- **Exercise objective**
Each line of the data below that contains "home" must be copied.

(Extracted data entries)

________________________

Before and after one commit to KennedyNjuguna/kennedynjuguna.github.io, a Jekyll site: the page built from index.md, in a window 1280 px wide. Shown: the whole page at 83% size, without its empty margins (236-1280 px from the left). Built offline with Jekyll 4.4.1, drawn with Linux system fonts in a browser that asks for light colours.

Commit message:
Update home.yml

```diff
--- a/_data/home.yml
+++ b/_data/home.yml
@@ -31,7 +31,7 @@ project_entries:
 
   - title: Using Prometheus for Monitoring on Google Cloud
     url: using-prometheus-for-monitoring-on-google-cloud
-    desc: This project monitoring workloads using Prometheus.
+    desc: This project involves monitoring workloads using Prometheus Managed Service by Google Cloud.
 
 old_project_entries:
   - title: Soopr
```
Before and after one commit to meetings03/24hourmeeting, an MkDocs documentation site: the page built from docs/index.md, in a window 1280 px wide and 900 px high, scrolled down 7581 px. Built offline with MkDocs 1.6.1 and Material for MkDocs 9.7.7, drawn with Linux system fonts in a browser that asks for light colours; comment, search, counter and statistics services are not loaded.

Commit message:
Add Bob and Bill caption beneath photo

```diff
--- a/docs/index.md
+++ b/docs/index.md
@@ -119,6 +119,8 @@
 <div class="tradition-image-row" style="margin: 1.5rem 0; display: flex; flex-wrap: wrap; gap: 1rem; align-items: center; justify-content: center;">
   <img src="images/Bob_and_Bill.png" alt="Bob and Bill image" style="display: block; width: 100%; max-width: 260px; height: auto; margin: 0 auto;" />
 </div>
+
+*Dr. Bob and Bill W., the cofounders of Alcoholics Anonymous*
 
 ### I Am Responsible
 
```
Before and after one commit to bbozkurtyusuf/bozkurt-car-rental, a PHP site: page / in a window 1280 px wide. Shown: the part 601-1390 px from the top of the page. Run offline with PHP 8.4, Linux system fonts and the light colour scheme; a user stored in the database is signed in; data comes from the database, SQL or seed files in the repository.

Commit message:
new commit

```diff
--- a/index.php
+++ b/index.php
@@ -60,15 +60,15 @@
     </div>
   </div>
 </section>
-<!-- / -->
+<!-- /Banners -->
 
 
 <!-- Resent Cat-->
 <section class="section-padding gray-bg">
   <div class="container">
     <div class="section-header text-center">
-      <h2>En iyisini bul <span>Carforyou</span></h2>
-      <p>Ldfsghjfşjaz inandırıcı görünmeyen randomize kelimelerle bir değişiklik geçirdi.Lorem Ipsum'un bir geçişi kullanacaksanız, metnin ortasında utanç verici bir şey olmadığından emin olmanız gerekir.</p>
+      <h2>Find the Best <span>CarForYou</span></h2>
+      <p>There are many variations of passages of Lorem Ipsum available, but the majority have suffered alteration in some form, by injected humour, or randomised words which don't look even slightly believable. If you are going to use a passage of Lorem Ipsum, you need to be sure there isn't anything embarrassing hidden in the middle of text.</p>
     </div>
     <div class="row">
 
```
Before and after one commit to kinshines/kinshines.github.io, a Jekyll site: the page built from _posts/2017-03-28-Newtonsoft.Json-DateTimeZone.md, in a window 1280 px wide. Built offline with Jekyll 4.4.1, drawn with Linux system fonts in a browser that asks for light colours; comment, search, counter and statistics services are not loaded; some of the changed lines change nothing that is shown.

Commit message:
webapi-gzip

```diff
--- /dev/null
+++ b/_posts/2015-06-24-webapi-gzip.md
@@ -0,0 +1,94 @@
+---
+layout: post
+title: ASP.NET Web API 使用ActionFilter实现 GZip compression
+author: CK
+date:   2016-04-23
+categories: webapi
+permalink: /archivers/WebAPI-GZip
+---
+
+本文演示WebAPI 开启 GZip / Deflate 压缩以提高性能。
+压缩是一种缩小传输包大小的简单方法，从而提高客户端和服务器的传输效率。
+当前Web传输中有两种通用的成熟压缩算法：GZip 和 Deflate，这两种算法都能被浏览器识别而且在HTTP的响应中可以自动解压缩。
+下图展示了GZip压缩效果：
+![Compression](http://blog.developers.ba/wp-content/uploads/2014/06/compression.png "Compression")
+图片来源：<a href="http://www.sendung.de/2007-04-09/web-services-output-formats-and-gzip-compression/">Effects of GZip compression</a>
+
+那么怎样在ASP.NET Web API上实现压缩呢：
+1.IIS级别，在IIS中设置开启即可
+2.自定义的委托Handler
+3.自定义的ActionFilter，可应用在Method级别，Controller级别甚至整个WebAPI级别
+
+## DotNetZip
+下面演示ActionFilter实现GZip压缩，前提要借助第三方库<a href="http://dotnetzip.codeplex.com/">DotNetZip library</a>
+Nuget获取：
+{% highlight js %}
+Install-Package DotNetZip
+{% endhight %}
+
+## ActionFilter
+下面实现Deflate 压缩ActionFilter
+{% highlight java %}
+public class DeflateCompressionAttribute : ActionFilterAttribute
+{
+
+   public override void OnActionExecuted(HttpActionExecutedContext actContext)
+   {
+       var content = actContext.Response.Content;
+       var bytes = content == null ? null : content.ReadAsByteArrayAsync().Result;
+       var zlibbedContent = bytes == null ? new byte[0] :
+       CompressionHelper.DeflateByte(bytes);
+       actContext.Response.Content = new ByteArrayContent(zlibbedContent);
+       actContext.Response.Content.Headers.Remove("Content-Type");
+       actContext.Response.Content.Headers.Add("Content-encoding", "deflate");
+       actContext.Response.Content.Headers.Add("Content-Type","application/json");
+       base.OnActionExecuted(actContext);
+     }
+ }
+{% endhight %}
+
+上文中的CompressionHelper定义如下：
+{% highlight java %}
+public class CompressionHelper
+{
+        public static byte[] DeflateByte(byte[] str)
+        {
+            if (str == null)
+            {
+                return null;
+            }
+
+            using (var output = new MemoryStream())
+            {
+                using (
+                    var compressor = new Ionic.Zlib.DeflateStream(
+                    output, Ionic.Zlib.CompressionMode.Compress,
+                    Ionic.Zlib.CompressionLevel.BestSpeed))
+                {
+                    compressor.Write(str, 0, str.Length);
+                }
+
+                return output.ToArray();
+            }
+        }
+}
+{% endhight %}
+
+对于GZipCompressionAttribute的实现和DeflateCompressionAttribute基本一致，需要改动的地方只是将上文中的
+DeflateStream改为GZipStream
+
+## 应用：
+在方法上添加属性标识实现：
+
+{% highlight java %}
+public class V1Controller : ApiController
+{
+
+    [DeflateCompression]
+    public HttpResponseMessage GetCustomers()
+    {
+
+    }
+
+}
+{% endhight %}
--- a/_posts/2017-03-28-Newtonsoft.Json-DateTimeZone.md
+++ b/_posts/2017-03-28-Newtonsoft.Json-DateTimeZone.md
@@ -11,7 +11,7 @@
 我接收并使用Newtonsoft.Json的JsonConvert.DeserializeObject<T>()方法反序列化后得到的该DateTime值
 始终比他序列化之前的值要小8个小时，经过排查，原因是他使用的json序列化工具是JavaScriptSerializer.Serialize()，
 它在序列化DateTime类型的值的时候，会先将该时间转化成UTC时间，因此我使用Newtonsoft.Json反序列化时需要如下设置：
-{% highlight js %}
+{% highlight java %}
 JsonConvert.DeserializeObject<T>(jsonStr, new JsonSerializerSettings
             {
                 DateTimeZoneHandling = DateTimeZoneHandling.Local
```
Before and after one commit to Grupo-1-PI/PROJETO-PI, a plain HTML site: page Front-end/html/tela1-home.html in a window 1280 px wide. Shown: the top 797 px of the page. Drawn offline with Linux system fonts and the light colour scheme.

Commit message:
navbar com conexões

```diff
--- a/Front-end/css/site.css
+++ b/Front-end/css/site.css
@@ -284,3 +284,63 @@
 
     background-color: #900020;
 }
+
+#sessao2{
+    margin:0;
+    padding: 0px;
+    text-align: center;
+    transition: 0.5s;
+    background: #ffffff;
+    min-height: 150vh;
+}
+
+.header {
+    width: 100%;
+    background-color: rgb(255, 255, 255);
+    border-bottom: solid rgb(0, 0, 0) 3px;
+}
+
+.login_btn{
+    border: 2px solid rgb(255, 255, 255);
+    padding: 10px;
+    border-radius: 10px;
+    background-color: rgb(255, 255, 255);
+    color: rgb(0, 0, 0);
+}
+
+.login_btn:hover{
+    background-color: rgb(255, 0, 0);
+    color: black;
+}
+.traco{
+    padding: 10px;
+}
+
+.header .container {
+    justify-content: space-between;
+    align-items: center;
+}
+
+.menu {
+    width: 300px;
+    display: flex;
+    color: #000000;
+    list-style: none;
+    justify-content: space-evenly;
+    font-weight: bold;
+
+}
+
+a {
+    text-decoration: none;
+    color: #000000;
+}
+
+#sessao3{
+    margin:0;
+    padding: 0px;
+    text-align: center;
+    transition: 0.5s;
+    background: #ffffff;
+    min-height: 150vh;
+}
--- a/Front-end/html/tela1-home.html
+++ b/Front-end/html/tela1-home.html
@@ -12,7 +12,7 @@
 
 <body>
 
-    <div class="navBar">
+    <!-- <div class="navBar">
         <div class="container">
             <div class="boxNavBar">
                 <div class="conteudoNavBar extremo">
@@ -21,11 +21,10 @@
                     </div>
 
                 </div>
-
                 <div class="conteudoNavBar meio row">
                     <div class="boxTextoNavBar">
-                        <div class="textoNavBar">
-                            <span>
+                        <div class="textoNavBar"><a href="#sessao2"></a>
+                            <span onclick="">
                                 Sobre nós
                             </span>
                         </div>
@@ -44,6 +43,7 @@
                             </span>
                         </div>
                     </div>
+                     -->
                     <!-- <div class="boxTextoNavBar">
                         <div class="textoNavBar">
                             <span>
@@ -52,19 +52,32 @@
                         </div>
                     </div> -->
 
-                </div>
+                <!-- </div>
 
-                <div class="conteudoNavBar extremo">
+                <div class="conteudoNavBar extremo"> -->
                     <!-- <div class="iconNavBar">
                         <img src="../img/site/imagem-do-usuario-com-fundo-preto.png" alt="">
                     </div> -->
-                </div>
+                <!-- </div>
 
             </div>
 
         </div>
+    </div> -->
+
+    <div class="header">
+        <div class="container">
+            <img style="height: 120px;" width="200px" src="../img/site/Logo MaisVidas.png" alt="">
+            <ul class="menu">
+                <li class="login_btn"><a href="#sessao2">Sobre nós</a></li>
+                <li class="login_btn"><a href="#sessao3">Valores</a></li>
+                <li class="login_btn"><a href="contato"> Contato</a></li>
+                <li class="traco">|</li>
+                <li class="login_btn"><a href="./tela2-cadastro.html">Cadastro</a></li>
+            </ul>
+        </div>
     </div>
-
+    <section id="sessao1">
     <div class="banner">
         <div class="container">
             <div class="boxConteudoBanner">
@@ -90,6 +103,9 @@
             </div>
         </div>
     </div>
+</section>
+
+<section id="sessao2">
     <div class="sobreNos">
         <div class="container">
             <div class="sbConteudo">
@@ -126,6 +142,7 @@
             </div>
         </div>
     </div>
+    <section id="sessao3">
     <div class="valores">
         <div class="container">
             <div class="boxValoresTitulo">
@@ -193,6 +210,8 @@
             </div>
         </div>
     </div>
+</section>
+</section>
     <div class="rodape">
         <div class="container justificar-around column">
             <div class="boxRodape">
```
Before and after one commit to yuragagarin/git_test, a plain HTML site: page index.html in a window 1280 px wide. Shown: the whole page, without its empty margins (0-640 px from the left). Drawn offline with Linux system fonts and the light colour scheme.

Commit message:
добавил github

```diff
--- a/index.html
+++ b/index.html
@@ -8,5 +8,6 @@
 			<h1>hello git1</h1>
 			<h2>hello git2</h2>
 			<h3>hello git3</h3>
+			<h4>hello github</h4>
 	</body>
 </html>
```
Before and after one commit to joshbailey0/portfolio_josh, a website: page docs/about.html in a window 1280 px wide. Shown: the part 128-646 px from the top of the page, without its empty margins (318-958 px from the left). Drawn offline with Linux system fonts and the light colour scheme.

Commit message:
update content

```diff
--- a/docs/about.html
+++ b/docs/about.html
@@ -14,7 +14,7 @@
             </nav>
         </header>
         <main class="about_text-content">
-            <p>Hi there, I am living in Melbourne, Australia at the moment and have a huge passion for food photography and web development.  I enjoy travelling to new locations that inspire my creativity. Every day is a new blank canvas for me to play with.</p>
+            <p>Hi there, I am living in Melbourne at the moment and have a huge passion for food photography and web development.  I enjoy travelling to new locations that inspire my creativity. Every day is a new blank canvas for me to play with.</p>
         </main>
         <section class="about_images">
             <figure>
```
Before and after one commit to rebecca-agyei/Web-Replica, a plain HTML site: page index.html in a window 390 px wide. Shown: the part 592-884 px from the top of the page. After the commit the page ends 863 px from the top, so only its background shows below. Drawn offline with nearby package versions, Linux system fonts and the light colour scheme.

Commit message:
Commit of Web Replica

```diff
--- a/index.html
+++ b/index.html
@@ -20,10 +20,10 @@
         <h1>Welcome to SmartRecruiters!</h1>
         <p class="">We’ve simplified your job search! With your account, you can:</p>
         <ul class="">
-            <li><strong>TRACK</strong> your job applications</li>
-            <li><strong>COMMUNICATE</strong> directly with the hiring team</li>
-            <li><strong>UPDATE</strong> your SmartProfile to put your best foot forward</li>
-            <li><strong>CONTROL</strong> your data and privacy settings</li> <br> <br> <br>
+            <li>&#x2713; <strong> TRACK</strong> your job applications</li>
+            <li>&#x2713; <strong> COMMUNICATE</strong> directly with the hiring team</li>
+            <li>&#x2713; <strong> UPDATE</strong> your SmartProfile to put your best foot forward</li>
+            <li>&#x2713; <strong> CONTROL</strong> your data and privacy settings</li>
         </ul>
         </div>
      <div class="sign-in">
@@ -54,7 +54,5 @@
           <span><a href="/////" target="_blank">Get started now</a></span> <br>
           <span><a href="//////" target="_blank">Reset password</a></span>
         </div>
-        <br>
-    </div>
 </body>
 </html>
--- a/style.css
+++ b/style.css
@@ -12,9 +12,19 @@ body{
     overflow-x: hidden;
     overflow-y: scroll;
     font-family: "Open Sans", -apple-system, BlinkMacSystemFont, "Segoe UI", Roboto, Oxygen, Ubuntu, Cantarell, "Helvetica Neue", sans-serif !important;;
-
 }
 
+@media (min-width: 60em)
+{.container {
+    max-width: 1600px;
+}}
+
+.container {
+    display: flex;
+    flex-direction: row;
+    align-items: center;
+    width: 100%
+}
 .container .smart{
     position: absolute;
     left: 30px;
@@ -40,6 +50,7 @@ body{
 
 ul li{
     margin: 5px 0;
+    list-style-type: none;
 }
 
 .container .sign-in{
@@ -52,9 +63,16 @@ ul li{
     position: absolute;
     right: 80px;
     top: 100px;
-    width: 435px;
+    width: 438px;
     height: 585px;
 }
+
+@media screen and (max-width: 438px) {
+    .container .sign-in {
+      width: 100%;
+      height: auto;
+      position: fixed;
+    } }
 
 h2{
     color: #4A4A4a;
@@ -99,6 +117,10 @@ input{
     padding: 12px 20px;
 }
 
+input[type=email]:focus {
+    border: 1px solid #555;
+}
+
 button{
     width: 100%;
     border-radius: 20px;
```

________________________

- **Exercise solution**
Update home.yml
--- a/_data/home.yml
+++ b/_data/home.yml
Before and after one commit to Grupo-1-PI/PROJETO-PI, a plain HTML site: page Front-end/html/tela1-home.html in a window 1280 px wide. Shown: the top 797 px of the page. Drawn offline with Linux system fonts and the light colour scheme.
--- a/Front-end/html/tela1-home.html
+++ b/Front-end/html/tela1-home.html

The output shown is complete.